      network_id: "3",
    mainnet: {
      provider: mainNetProvider,
      gas: 4600000,
      gasPrice: web3.toWei("20", "gwei"),
      network_id: "1",

Next we’ll need to get our private keys from Metamask:

1. Click on the fox icon on the top right of your Chrome window.
2. Click on the ellipses that are to the right of "Account 1"
3. Click "Export Private Key"
4. Confirm you password
5. Click the text to copy your private key to you clipboard.

Next open your up “.env” and paste in your private key like so (Your private keys should be the same on both Ropsten and Mainnet):


Next let’s deploy to the Ropsten Ethereum Test network.

The Ethereum test networks are networks which you can use to test your contracts. There’s also Kovan and Rinkeby. I chose Ropsten for this tutorial because it’s the easiest to get Ropsten ETH at the moment. All are fairly similar and you can use whichever testnet you like but for the remainder of the tutorial I’ll assume you’re using ropsten. Visit to request some test ETH. Once you get some ETH from the faucet you should be ready to deploy!

$ truffle deploy --network ropsten
Compiling ./contracts/HamburgerCoin.sol...
Compiling ./contracts/Migrations.sol...
Compiling zeppelin-solidity/contracts/math/SafeMath.sol...
Compiling zeppelin-solidity/contracts/token/BasicToken.sol...
Compiling zeppelin-solidity/contracts/token/ERC20.sol...
Compiling zeppelin-solidity/contracts/token/ERC20Basic.sol...
Compiling zeppelin-solidity/contracts/token/StandardToken.sol...
Writing artifacts to ./build/contracts

Using network 'ropsten'.

Running migration: 1_initial_migration.js
  Deploying Migrations...
  ... 0xc2bbe6bf5a7c7c7312c43d65de4c18c51c4d620d5bf51481ea530411dcebc499
  Migrations: 0xd827b6f93fcb50631edc4cf8e293159f0c056538
Saving successful migration to network...
  ... 0xe6f92402e6ca0b1d615a310751568219f66b9d78b80a37c6d92ca59af26cf475
Saving artifacts...
Running migration: 2_deploy_contracts.js
  Deploying HamburgerCoin...
  ... 0x02c4d47526772dc524851fc2180b338a6b037500ab298fa2f405f01abdee21c4
  HamburgerCoin: 0x973b1a5c753a2d5d3924dfb66028b975e7ccca51
Saving artifacts...

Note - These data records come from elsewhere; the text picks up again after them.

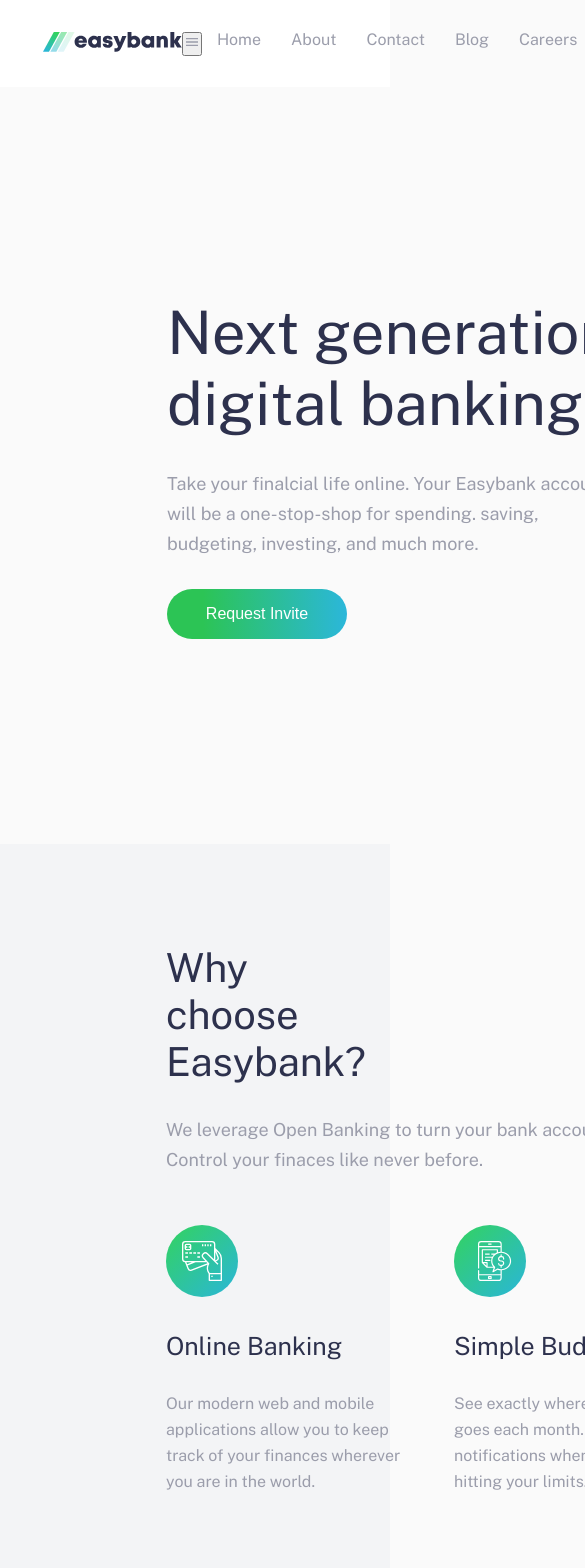
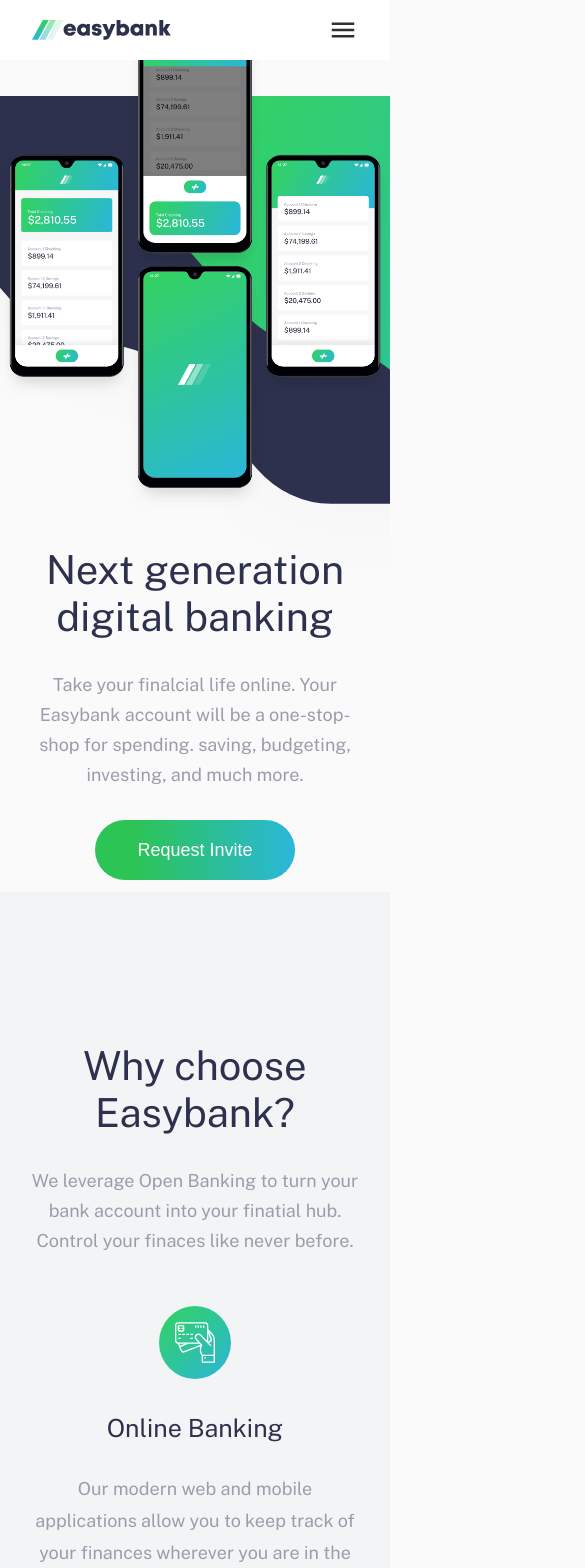
Before and after one commit to olcaneristi/easybank-challenge, a React (Create React App) app: page / in a window 390 px wide. Shown: the top 1568 px of the page, 585 px wide, since content can reach past the window. Built offline with nearby package versions, Linux system fonts and the light colour scheme.

Commit message:
site full responsive oldu, burger menu stillendirmesi yapildi

```diff
--- a/src/components/assets/App.css
+++ b/src/components/assets/App.css
@@ -24,6 +24,24 @@
   z-index: 3;
 }
 
+header .sidebar-cta {
+  background: none;
+  border: none;
+  outline: none;
+  color: #313030;
+  font-size: 30px;
+  display: none;
+  z-index: 9999;
+}
+
+header a img {
+  display: flex;
+}
+
+header a {
+  z-index: 9999;
+}
+
 .header-li,
 .header-a,
 button {
@@ -40,6 +58,8 @@
 
 .header-li {
   padding: 15px;
+  display: flex;
+  align-items: center;
 }
 .header-li a:hover {
   color: black;
@@ -255,9 +275,9 @@
   text-align: center;
 }
 .footer-container {
-  margin: 0 166px 0 166px;
+  margin: 0 auto;
   padding: 50px 0 40px 0;
-  justify-content: space-between;
+  justify-content: space-around;
   display: flex;
 }
 
@@ -312,3 +332,225 @@
 .footer-btn {
   align-items: flex-end;
 }
+
+@media screen and (max-width: 1400px) {
+  .hero__description {
+    width: 100%;
+    padding-left: 0;
+  }
+}
+
+@media screen and (max-width: 1200px) {
+  .title__h1 {
+    width: 100%;
+  }
+
+  .hero {
+    padding-bottom: 3rem;
+  }
+
+  .copy {
+    width: 100%;
+  }
+
+  .article .container {
+    margin: 0 auto;
+    max-width: 95%;
+  }
+
+  .info .container {
+    margin: 0 auto;
+    max-width: 95%;
+  }
+
+  .info-desc {
+    width: 100%;
+  }
+}
+
+@media screen and (max-width: 1000px) {
+  header {
+    padding: 15px 2rem;
+  }
+
+  .hero__content {
+    flex-direction: column-reverse;
+  }
+  .hero__image {
+    background-size: 100% 100%;
+  }
+
+  .hero__description {
+    text-align: center;
+    max-width: 85%;
+    margin-bottom: 3rem;
+  }
+
+  .title__h1 {
+    font-size: 40px;
+  }
+
+  .copy {
+    padding-right: 0;
+  }
+
+  .invitebtn {
+    width: 200px;
+    height: 60px;
+    font-size: 18px;
+  }
+
+  .hero__imageSrc {
+    width: 100%;
+    top: -15em;
+  }
+
+  .info .container h1,
+  .easy-p {
+    text-align: center;
+  }
+  .easy-p {
+    text-align: center;
+    margin: 0 auto 50px auto;
+  }
+}
+
+@media screen and (max-width: 800px) {
+  header {
+    position: fixed;
+  }
+  header .invitebtn {
+    display: none;
+  }
+  header .sidebar-cta {
+    display: flex;
+  }
+
+  header .navbar-menu {
+    background: rgb(255, 255, 255);
+    width: 100%;
+    display: flex;
+    justify-content: center;
+    position: fixed;
+    top: -100%;
+    left: 0px;
+    transition: 850ms;
+    margin-top: 60px;
+    opacity: 0;
+  }
+  header .header-a {
+    font-size: 20px;
+    color: rgb(64, 64, 77);
+  }
+  header .active {
+    top: -0.5px;
+    transition: 350ms;
+    opacity: 1;
+  }
+
+  header .nav_links {
+    flex-direction: column;
+    margin: 40px 0;
+    align-items: center;
+  }
+  .grid {
+    grid-template-columns: repeat(1, 1fr);
+  }
+
+  .grid-item {
+    text-align: center;
+    margin-bottom: 2.5rem;
+  }
+
+  .grid-item img {
+    width: 22%;
+  }
+
+  .info-desc {
+    font-size: 18px;
+    line-height: 2rem;
+  }
+
+  .info .container {
+    max-width: 85%;
+    margin: 0 auto;
+  }
+
+  .info .container h1 {
+    text-align: center;
+    width: 100%;
+    align-items: center;
+    justify-content: center;
+    margin: 0 auto;
+  }
+
+  .info .easy-p {
+    width: 100%;
+    text-align: center;
+    font-size: 18px;
+  }
+
+  .article {
+    padding-top: 0px;
+  }
+
+  .article .container {
+    margin: 0 auto;
+    max-width: 85%;
+  }
+
+  .article-title {
+    text-align: center;
+  }
+
+  .grid-article {
+    grid-template-columns: repeat(1, 1fr);
+  }
+
+  .grid-item-article {
+    margin-bottom: 3rem;
+  }
+
+  .footer-container {
+    flex-direction: column;
+  }
+  .footer-logo {
+    margin-bottom: 1rem;
+  }
+  .footer-icons {
+    margin-bottom: 1rem;
+  }
+  .footer-icons a img {
+    width: 30px;
+  }
+  .footer-menu {
+    flex-direction: column;
+    margin-bottom: 26px;
+  }
+  .footer-btn {
+    align-items: center;
+  }
+  .invitebtn {
+    margin-bottom: 26px;
+  }
+}
+
+@media screen and (max-width: 600px) {
+  .hero__image {
+    background: url("./images/bg-intro-mobile.svg") no-repeat center;
+    background-size: 100% 100%;
+    height: 500px;
+  }
+  .hero__imageSrc {
+    top: -65px;
+  }
+}
+@media screen and (max-width: 500px) {
+  .hero .hero__description {
+    margin-top: -50px;
+  }
+
+  .info .container {
+    margin-top: 50px;
+  }
+}
```
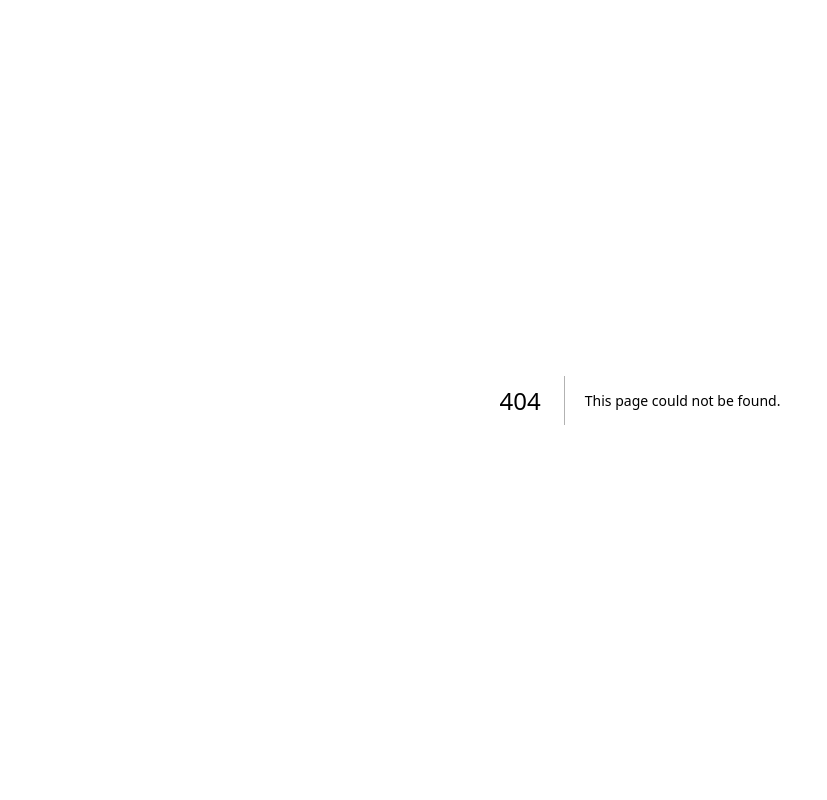
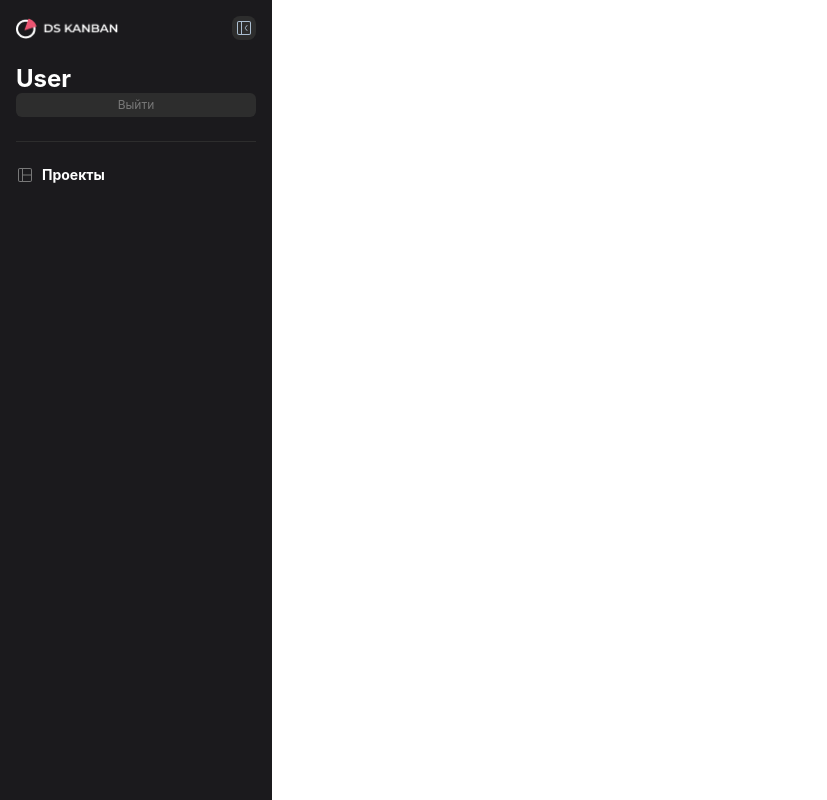
Before and after one commit to Vladimir-Seropol/kanban-task-tracker1, a Next.js app: page /projects/layout in a window 1280 px wide. Before the commit this address had no page. Shown: the whole page, without its empty margins (0-827 px from the left). Built offline with nearby package versions, Linux system fonts and the light colour scheme.

Commit message:
feat: created projects layout

```diff
--- /dev/null
+++ b/src/features/Sidebar/Sidebar.module.css
@@ -0,0 +1,61 @@
+.board__left {
+    width: 272px;
+    /* height: 874px; */
+    background: #1b1a1d;
+    display: flex;
+    flex-direction: column;
+    gap: 24px;
+    padding: 16px;
+    flex-shrink: 0;
+    position: relative;
+    transition: all ease 0.3s;
+    height: 100vh;
+}
+
+.board__left_header_icon{
+    transition: all ease 0.30s ;
+}
+
+.is_clicked{
+    width: 40px;
+    padding: 10px;
+}
+
+.board__left_header {
+    display: flex;
+    justify-content: space-between;
+    align-items: center;
+}
+
+.is_clicked .board__left_header_logo{
+    opacity: 0;
+}
+.is_clicked .board__left_header_icon{
+    position: absolute;
+    top: 16px;
+    z-index: 2;
+    left: 10px;
+    transition: all ease 0.30s ;
+    transform: rotate(180deg);
+}
+
+.is_clicked .board__left_user{
+    display: none;
+}
+
+.is_clicked h4{
+    margin-left: 10px;
+}
+
+.sidebarLink {
+    font-size: 14px;
+}
+
+.board__left_project {
+    display: flex;
+    gap: 8px;
+    justify-content: flex-start;
+    align-items: center;
+    height: 66px;
+    border-top: 1px solid #2d2d2d;
+}
--- /dev/null
+++ b/src/features/Sidebar/Sidebar.tsx
@@ -0,0 +1,77 @@
+import React, { useState } from 'react';
+import Image from 'next/image';
+import Button from '@/components/Button';
+import Link from 'next/link';
+import style from './Sidebar.module.css';
+
+function Sidebar() {
+  const [isClicked, setIsClicked] = useState(false); // Состояние для отслеживания клика
+
+  const handleClick = () => {
+    setIsClicked(!isClicked); // Меняем состояние при клике
+  };
+
+  return (
+    <aside
+      className={`${style.board__left} ${isClicked ? style.is_clicked : ''}`}
+    >
+      <div className={style.board__left_header}>
+        <Image
+          className={style.board__left_header_logo}
+          src="/logo_board.png"
+          alt="logo_board"
+          width={103} // Укажите ширину изображения
+          height={21}
+        />
+        <Image
+          className={style.board__left_header_icon}
+          src="/icon_board1.svg"
+          alt="icon_board"
+          width={24} // Укажите ширину изображения
+          height={24}
+          onClick={handleClick}
+          onKeyDown={(e: { key: string }) => {
+            if (e.key === 'Enter' || e.key === ' ') {
+              handleClick();
+            }
+          }}
+          role="button"
+          tabIndex={0}
+          style={{ cursor: 'pointer' }}
+        />
+      </div>
+      <div className={style.board__left_user}>
+        <h2 style={{ color: '#fff' }}>User</h2>
+        <Button
+          text="Выйти"
+          inlineStyle={{
+            width: '100%',
+            height: '24px',
+            padding: '4.5px',
+            background: '#2D2D2D',
+            fontSize: '12px',
+            lineHeight: '14.52px',
+            color: '#787878',
+          }}
+          type="button"
+          onClick={() => {}}
+        />
+      </div>
+      <div className={style.board__left_project}>
+        <Image
+          src="/icon_board3.svg"
+          alt="icon_board"
+          width={18} // Укажите ширину изображения
+          height={18}
+        />
+        <Link href="/projects">
+          <h4 className={`${style.sidebarLink}`} style={{ color: '#fff' }}>
+            Проекты
+          </h4>
+        </Link>
+      </div>
+    </aside>
+  );
+}
+
+export default Sidebar;
--- /dev/null
+++ b/src/pages/projects/layout.tsx
@@ -0,0 +1,11 @@
+import Sidebar from '@/features/Sidebar/Sidebar';
+import { ReactNode } from 'react';
+
+export default function Layout({ children }: { children: ReactNode }) {
+  return (
+    <div style={{ display: 'flex' }}>
+      <Sidebar />
+      {children}
+    </div>
+  );
+}
```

The line above “Saving aritfacts” will have be the new address of your contract!

Copy and paste the address into the Ropsten Etherscan search box and you should see your newly deployed contract!

You should now be able spend your tokens with any ERC20 compatible wallet like Mist or MyEtherWallet.

For this tutorial I’ll walk you though using a wallet I built called Etherface.

First add your token to Etherface:

1. Visit
2. Make sure you've selected "Ropsten" as the network in Metamask
3. Click "Tokens"
4. Click the "Plus" icon in the top right
5. Enter the contract address from above

If you have a friend who wants some Hamburger tokens you can send them now! If not here’s how you can test out transferring them between two of your own accounts:

1. Click the "Switch Accounts" button in metamask (it's on the top right)
   and change your account to "Account 2"
2. Click the ellipsis next to "Account 2" and select "Copy Address to
3. Switch back to "Account 1" *This is important, if you don't the
   transaction will fail*
4. Click "Send" under your balance in Etherface
5. Paste in the address of "Account 2"
6. Enter an amount to send
7. The Metamask confirmation box should pop up. Click "Submit"
8. Wait ~15-30 seconds
9. You balance should be reduced. "Account 2" now has some Hamburger coins!

Now you’re ready to deploying to mainnet!

$ truffle deploy --network mainnet

You should be able to add your token to Etherface as before and start sending people your newly minted tokens!